EDISON, NJ — Three Edison girls graduated from a seven-week Girls Who Code program at New Jersey Institute of Technology last month.
Violet Kimble, a junior at J.P. Stevens; Abinaya Sivakumar, a junior at Middlesex County Academy for Science, Mathematics and Engineering; and Pavitthra Pandurangan, a senior at the same school graduated from the program on August 27.
The students were among more than three dozen young women from throughout New Jersey who graduated from the Girls Who Code Summer Immersion Program at NJIT, which was supported by the Verizon Foundation. The intensive summer program pairs more than 300 hours of instruction in web development and design, robotics, and mobile development with mentorship and exposure led by the industry’s top female engineers and entrepreneurs.
Girls Who Code is a national nonprofit organization working to close the gender gap in the technology and engineering sectors.

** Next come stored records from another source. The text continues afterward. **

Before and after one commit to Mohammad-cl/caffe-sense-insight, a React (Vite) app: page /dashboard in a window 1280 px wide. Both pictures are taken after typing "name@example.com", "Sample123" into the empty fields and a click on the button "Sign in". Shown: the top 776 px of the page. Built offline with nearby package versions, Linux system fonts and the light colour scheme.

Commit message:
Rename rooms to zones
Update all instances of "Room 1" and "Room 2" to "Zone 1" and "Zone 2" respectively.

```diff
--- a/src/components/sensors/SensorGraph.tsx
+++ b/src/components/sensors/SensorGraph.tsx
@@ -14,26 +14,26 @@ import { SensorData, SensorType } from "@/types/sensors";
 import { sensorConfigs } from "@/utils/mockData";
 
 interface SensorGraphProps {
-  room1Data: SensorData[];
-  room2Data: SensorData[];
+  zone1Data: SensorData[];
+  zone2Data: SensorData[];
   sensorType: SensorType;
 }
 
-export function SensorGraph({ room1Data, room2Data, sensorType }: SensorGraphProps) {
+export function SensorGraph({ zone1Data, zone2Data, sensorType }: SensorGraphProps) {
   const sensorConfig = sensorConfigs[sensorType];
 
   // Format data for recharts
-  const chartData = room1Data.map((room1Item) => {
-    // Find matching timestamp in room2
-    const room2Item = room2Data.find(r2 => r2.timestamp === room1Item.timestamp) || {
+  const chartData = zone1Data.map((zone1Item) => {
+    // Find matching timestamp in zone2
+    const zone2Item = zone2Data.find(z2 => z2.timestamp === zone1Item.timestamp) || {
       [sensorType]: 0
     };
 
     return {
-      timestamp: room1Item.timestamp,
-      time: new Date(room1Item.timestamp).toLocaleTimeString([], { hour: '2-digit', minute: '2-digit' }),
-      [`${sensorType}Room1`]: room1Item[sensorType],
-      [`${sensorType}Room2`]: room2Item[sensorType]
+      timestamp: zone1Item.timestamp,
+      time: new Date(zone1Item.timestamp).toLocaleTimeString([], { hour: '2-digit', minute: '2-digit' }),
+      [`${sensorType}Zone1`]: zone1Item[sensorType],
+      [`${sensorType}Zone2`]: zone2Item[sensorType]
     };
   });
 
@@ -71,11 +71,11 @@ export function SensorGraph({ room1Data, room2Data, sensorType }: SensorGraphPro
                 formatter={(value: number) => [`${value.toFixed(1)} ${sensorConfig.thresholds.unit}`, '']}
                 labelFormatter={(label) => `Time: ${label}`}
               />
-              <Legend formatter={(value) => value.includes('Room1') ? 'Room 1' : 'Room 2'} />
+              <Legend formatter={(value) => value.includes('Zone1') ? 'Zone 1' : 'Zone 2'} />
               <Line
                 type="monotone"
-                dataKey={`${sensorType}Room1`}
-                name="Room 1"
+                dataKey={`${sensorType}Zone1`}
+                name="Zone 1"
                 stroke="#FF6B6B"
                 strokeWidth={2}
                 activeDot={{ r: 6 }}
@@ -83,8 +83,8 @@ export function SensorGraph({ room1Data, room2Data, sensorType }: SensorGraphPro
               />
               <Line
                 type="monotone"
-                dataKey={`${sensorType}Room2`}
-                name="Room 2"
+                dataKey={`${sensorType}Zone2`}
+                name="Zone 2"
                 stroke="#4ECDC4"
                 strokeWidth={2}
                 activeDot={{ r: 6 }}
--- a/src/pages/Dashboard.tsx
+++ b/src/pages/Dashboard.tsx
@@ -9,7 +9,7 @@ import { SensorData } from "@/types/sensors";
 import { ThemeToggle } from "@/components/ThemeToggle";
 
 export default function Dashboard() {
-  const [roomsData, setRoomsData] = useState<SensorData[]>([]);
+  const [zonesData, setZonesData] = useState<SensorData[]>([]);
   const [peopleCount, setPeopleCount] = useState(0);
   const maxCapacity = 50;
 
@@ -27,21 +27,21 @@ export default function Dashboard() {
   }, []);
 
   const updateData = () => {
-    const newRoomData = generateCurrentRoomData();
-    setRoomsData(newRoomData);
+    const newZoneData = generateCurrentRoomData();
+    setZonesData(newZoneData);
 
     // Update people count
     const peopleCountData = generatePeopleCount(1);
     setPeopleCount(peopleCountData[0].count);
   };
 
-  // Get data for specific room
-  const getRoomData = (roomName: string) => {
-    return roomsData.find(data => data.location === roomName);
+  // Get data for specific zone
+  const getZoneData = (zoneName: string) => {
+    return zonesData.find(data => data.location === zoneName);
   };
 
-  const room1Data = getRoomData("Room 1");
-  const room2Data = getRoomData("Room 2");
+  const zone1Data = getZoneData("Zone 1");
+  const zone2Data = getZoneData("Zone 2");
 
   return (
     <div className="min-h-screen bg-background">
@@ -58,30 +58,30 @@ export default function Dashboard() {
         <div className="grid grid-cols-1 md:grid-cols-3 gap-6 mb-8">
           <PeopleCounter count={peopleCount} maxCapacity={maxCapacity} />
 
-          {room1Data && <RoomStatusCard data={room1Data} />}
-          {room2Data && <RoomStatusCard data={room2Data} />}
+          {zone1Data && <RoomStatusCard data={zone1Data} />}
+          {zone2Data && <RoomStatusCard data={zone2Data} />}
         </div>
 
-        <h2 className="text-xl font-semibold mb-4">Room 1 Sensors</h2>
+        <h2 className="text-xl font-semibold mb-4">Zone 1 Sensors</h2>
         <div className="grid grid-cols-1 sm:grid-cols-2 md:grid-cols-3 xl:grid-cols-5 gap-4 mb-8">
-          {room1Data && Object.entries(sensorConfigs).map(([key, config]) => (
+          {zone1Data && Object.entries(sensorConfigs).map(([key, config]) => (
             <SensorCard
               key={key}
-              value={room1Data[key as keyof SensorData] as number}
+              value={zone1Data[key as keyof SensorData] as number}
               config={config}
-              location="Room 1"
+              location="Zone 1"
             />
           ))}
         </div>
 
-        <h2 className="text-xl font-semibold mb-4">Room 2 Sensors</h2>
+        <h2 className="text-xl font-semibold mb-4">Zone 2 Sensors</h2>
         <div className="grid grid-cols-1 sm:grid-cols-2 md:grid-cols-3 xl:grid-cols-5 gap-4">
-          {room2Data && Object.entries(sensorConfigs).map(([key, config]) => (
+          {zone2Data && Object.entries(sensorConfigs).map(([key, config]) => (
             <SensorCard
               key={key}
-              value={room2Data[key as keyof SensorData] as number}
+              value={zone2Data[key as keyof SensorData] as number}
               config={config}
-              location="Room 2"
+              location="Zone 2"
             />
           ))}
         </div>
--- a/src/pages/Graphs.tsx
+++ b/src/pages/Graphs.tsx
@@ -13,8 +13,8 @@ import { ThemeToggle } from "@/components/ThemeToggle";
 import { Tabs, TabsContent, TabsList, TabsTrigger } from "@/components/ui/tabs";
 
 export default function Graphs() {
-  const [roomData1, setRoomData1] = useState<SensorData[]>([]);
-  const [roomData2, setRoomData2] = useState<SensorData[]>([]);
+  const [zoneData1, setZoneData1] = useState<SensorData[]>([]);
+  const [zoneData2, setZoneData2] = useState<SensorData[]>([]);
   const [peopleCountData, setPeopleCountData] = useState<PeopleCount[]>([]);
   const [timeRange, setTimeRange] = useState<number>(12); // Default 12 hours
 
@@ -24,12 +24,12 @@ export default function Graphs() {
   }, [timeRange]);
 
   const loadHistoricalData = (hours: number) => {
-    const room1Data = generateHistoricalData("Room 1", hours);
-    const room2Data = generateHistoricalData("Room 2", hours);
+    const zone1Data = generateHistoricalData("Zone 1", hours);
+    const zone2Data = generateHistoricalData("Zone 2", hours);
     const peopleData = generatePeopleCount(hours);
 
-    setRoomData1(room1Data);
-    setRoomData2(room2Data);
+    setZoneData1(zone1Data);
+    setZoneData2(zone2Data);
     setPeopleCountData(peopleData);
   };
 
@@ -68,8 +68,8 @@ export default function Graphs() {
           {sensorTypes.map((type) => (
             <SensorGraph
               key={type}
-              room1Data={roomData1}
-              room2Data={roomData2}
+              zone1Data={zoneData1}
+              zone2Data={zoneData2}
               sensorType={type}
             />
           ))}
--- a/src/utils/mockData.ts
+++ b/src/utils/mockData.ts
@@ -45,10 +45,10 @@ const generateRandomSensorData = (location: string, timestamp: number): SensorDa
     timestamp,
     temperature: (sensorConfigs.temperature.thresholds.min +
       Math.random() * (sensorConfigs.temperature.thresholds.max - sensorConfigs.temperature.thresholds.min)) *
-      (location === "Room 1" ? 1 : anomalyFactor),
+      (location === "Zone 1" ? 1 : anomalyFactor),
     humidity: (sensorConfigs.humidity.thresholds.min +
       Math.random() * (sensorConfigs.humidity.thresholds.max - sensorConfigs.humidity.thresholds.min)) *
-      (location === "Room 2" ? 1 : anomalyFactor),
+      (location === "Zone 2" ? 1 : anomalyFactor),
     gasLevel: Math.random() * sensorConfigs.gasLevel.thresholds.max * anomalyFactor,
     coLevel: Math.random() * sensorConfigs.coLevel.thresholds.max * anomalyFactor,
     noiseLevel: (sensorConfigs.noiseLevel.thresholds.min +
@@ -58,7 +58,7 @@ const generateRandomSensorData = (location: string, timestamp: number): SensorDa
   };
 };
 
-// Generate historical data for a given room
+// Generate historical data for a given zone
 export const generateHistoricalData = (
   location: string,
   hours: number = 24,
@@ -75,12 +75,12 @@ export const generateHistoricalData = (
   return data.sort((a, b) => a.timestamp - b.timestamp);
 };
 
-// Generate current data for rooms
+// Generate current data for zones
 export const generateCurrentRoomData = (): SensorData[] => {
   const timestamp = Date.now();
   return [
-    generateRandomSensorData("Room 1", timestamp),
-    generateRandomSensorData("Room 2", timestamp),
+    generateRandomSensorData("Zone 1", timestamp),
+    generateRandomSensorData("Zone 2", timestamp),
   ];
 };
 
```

With the support of the Verizon Foundation, the seven-week intensive computer science course was offered for the first time in Newark this summer.

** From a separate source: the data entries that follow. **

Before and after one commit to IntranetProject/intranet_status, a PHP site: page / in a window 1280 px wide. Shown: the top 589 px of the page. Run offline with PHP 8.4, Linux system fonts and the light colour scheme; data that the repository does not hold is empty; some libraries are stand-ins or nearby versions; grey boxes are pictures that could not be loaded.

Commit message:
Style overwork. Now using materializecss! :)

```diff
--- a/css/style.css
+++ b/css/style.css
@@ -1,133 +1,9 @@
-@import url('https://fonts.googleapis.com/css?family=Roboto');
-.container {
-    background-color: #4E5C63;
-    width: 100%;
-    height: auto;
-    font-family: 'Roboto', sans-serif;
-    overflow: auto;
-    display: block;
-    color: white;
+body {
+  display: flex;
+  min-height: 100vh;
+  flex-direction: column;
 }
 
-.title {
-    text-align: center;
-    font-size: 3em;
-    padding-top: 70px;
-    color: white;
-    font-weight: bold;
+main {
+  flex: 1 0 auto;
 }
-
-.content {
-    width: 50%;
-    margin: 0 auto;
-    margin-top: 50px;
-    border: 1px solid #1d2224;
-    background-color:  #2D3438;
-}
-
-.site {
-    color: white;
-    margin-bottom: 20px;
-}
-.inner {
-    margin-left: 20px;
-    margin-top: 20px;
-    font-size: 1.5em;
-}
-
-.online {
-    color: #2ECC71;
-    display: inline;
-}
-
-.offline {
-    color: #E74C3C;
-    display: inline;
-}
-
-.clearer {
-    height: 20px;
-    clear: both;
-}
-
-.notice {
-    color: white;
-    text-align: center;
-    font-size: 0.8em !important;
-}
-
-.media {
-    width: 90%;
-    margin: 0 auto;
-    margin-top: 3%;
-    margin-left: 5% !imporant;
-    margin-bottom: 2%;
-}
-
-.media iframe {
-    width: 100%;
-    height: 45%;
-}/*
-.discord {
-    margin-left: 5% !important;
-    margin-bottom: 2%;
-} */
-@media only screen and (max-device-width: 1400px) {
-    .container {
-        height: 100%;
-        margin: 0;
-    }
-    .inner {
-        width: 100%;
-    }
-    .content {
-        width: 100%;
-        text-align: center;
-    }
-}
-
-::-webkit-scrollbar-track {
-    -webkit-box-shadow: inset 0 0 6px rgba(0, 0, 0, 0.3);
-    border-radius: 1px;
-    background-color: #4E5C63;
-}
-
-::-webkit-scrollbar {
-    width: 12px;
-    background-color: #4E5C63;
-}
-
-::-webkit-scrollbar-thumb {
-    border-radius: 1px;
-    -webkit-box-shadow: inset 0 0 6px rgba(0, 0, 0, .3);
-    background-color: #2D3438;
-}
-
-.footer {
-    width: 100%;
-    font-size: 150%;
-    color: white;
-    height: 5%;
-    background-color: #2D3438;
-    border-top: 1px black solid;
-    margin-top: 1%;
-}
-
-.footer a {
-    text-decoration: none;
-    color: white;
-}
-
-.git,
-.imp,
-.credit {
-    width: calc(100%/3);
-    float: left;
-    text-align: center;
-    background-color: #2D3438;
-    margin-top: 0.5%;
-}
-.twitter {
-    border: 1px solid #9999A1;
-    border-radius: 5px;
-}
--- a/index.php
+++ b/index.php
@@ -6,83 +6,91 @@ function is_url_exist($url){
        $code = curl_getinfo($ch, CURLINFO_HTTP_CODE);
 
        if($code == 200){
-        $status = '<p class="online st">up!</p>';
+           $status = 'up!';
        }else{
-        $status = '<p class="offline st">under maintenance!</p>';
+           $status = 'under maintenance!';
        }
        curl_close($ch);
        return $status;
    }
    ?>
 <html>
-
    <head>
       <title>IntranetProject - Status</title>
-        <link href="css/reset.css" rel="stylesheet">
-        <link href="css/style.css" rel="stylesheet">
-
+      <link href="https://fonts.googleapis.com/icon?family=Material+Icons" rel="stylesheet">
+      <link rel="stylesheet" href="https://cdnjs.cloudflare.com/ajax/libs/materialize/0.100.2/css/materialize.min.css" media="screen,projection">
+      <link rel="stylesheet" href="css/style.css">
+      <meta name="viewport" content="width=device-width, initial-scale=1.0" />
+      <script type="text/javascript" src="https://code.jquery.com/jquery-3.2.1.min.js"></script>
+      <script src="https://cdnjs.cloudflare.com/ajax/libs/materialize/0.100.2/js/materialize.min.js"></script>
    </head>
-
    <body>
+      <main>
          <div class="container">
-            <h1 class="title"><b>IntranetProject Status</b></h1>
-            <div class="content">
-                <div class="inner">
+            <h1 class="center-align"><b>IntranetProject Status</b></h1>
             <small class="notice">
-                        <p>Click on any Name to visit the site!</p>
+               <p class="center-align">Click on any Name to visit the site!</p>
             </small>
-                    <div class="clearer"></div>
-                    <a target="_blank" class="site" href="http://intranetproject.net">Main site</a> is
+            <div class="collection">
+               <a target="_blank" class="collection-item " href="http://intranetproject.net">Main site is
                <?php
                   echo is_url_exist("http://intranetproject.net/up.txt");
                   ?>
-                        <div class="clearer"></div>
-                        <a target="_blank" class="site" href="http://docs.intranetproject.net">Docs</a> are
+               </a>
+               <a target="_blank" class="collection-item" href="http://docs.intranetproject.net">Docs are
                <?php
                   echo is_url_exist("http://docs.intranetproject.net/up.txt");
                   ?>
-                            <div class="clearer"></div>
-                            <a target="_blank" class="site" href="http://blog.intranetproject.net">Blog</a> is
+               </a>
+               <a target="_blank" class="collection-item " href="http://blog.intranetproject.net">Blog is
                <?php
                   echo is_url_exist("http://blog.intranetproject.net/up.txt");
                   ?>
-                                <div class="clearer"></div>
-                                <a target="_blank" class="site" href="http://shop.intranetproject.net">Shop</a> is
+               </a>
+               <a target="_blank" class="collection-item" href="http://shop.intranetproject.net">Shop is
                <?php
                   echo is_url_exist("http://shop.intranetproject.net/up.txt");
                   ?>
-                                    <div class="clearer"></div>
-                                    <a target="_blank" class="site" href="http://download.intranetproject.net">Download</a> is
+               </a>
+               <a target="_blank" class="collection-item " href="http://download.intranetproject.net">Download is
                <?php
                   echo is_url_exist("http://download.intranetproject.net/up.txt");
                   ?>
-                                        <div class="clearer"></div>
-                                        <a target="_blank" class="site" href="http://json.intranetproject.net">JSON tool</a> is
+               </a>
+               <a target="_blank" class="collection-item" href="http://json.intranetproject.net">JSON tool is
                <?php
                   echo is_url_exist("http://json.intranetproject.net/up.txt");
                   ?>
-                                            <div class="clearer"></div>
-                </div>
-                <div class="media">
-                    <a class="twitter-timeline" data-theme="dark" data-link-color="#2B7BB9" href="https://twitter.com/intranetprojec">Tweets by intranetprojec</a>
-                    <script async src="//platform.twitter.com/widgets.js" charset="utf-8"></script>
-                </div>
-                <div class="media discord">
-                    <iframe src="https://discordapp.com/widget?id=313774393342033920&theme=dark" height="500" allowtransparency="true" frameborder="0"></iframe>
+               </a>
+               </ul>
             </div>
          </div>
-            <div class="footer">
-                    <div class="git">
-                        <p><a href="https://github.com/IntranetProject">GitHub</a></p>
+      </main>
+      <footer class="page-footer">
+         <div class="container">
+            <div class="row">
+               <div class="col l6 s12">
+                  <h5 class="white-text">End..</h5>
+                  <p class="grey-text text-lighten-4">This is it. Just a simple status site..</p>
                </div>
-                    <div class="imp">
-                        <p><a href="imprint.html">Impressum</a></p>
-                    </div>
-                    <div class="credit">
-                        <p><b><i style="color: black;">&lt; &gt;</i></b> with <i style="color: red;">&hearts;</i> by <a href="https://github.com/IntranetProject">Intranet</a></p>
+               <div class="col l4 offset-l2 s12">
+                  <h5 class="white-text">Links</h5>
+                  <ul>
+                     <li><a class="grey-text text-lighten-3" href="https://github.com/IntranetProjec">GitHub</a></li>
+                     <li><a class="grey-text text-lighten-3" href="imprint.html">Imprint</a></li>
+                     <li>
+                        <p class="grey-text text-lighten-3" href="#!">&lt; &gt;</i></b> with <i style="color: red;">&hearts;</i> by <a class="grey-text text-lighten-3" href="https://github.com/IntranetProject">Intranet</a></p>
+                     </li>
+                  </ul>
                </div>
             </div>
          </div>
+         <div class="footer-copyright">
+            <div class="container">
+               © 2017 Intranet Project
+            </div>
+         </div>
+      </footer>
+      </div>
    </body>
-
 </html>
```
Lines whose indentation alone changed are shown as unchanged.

"I’m excited about this program because it’s an ignition point that unleashes the extraordinary power and potential of young women and girls," said U.S. Senator Cory Booker, who addressed attendees at last Thursday’s graduation.

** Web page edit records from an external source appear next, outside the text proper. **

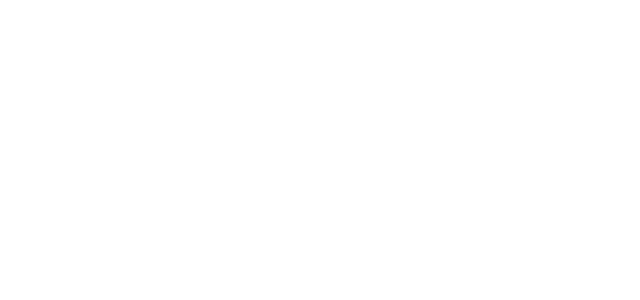
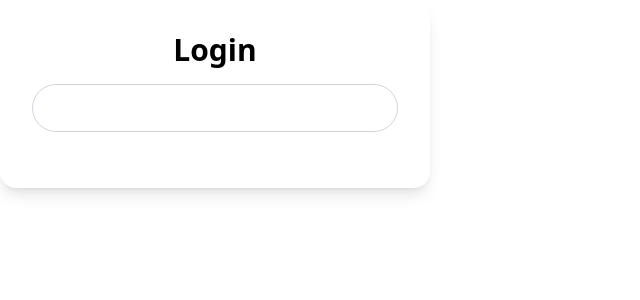
Before and after one commit to juliopleon/ai-cloud-document-platform, a React (Vite) app in the folder ai-cloud-document-platform/: page /login in a window 1280 px wide. Before the commit this address led to /. Shown: the top 300 px of the page, without its empty margins (0-640 px from the left). Built offline with nearby package versions, Linux system fonts and the light colour scheme.

Commit message:
loginform styling

```diff
--- a/ai-cloud-document-platform/package.json
+++ b/ai-cloud-document-platform/package.json
@@ -12,7 +12,8 @@
   "dependencies": {
     "@tailwindcss/vite": "^4.1.8",
     "react": "^19.1.0",
-    "react-dom": "^19.1.0"
+    "react-dom": "^19.1.0",
+    "react-router-dom": "^7.6.2"
   },
   "devDependencies": {
     "@eslint/js": "^9.25.0",
--- a/ai-cloud-document-platform/src/App.jsx
+++ b/ai-cloud-document-platform/src/App.jsx
@@ -1,5 +1,6 @@
 import React from 'react'
 import LoginForm from './pages/Login.jsx'
+import HomeDashBoard from "./pages/Dashboard.jsx"
 
 
 import {
@@ -11,9 +12,10 @@ import {
 } from "react-router-dom";
 
 const App = () => {
-  const user = true
+  const user = false
   return (<BrowserRouter>
   <Routes>
+    <Route path="/*" element={user ? <HomeDashBoard /> : <Navigate to="/login" />} />
     <Route path="/login" element={!user ? <LoginForm /> : <Navigate to="/" />} />
   </Routes>
   </BrowserRouter>
--- a/ai-cloud-document-platform/src/pages/Dashboard.jsx
+++ b/ai-cloud-document-platform/src/pages/Dashboard.jsx
@@ -0,0 +1,4 @@
+
+export default function HomeDashBoard() {
+
+}
--- a/ai-cloud-document-platform/src/pages/Login.jsx
+++ b/ai-cloud-document-platform/src/pages/Login.jsx
@@ -1,18 +1,26 @@
 import React, { useState } from "react";
 
 export default function LoginForm() {
-    const [isLoginForm, setLoginForm] = useState(true);
+    const [isLoginMode, setIsLoginMode] = useState(true);
 
     return (
         <div className="w-[430px] bg-white p-8 rounded-2xl shadow-lg">
             <div className="flex justify-center mb-4">
                 <h2 className="text-3xl font-semibold text-center">
-                    {isLoginForm ? "Login" : "Sign Up"}
+                    {isLoginMode ? "Login" : "Sign Up"}
                 </h2>
             </div>
 
             {/* Tab Controls */}
-            <div className="relative flex h-12 mb-6 border border-gray-300 rounded-full overflow-hidden"></div>
+            <div className="relative flex h-12 mb-6 border border-gray-300 rounded-full overflow-hidden">
+                <button
+                className={`w-1/2 text-lg font-medium transition-all z-10 ${
+                    isLoginMode ? "text-white" : "text-black"}`}
+                onClick={() => setIsLoginMode(true)}
+                >
+                    Login
+                </button>
+            </div>
 
         </div>
     )
```
Also changed, not shown: 1 other file (tests, documents, lock files or other folders).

The Verizon Foundation, in an effort to help further motivate girls to continue their education and consider a career in STEM (science, technology, engineering and math) fields, encourages Verizon’s senior female leaders to participate in the program.
Rose Kirk, president of the Verizon Foundation, pointed to the changing demographics in STEM fields.
"This change begets opportunity," she said. "Our society is becoming more diverse in its race, its thinking, and its power – and technology is at the nexus of innovation.”
Currently, women make up the majority of the labor force nationwide, but hold only 25 percent of the jobs in computing and technical fields. By 2020, there will be 1.4 million jobs available in the computing related fields, but women educated in the U.S. are only on pace to filling 3 percent of these positions.
"As incredible smart, determined young women, you are the change that our society needs, and you are the change companies in America – like Verizon, need also," Kirk said.